WHAT THE TASK REQUIRES :: The entries contain pictures, which should not appear in the copy; everything else must be reproduced exactly.

Content starts

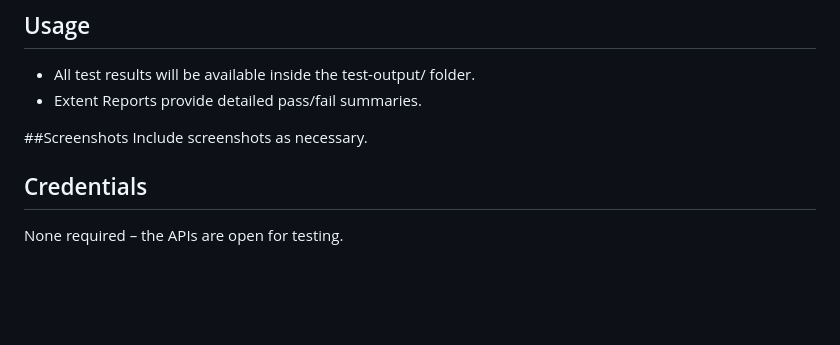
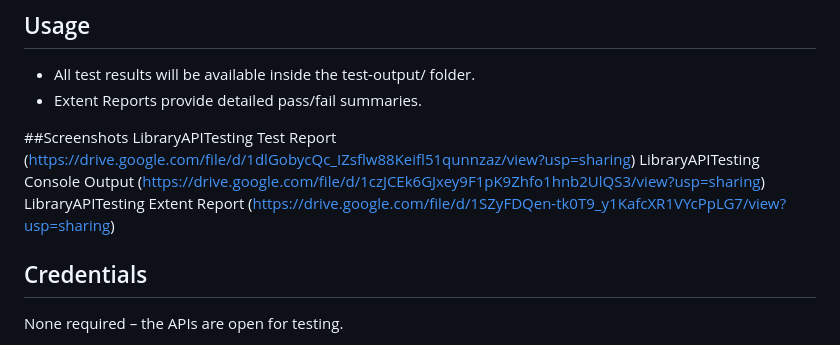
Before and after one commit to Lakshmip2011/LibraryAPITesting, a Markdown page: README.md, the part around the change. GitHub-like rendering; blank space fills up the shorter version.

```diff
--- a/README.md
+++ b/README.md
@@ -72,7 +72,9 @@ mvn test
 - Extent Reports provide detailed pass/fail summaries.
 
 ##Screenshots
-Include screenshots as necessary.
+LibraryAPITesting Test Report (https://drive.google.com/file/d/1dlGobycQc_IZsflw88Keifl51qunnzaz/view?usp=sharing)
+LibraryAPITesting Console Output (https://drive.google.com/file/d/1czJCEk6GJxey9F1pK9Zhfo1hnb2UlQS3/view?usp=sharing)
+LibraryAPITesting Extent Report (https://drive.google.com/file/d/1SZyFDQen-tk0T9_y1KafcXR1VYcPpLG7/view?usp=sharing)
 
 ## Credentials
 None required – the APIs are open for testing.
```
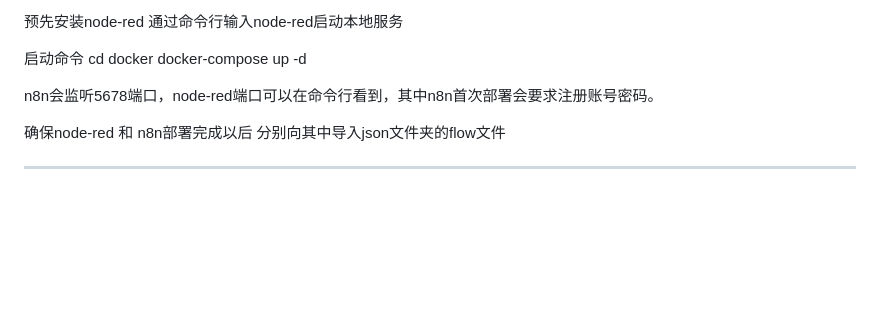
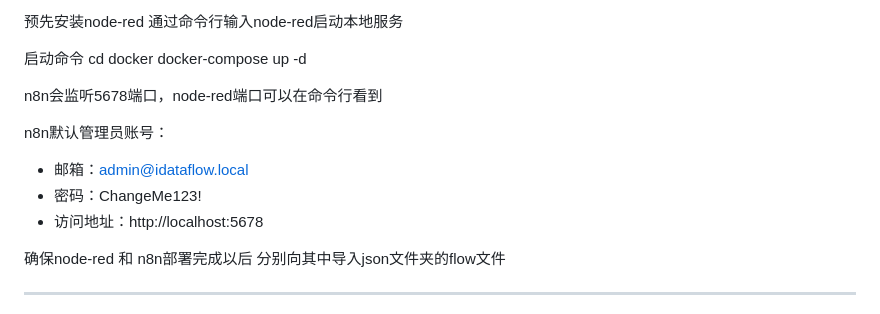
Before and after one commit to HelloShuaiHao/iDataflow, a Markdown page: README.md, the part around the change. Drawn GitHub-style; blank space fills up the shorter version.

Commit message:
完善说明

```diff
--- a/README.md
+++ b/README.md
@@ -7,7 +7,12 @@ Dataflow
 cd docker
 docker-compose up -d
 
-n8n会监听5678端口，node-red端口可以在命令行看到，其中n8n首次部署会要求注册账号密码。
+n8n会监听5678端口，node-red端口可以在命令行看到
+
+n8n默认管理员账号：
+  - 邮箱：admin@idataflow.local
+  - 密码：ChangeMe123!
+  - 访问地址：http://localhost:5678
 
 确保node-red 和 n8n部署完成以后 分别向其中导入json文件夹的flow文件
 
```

Content ends

RESULT BELOW ::
Before and after one commit to Lakshmip2011/LibraryAPITesting, a Markdown page: README.md, the part around the change. GitHub-like rendering; blank space fills up the shorter version.

```diff
--- a/README.md
+++ b/README.md
@@ -72,7 +72,9 @@ mvn test
 - Extent Reports provide detailed pass/fail summaries.
 
 ##Screenshots
-Include screenshots as necessary.
+LibraryAPITesting Test Report (https://drive.google.com/file/d/1dlGobycQc_IZsflw88Keifl51qunnzaz/view?usp=sharing)
+LibraryAPITesting Console Output (https://drive.google.com/file/d/1czJCEk6GJxey9F1pK9Zhfo1hnb2UlQS3/view?usp=sharing)
+LibraryAPITesting Extent Report (https://drive.google.com/file/d/1SZyFDQen-tk0T9_y1KafcXR1VYcPpLG7/view?usp=sharing)
 
 ## Credentials
 None required – the APIs are open for testing.
```
Before and after one commit to HelloShuaiHao/iDataflow, a Markdown page: README.md, the part around the change. Drawn GitHub-style; blank space fills up the shorter version.

Commit message:
完善说明

```diff
--- a/README.md
+++ b/README.md
@@ -7,7 +7,12 @@ Dataflow
 cd docker
 docker-compose up -d
 
-n8n会监听5678端口，node-red端口可以在命令行看到，其中n8n首次部署会要求注册账号密码。
+n8n会监听5678端口，node-red端口可以在命令行看到
+
+n8n默认管理员账号：
+  - 邮箱：admin@idataflow.local
+  - 密码：ChangeMe123!
+  - 访问地址：http://localhost:5678
 
 确保node-red 和 n8n部署完成以后 分别向其中导入json文件夹的flow文件
 
```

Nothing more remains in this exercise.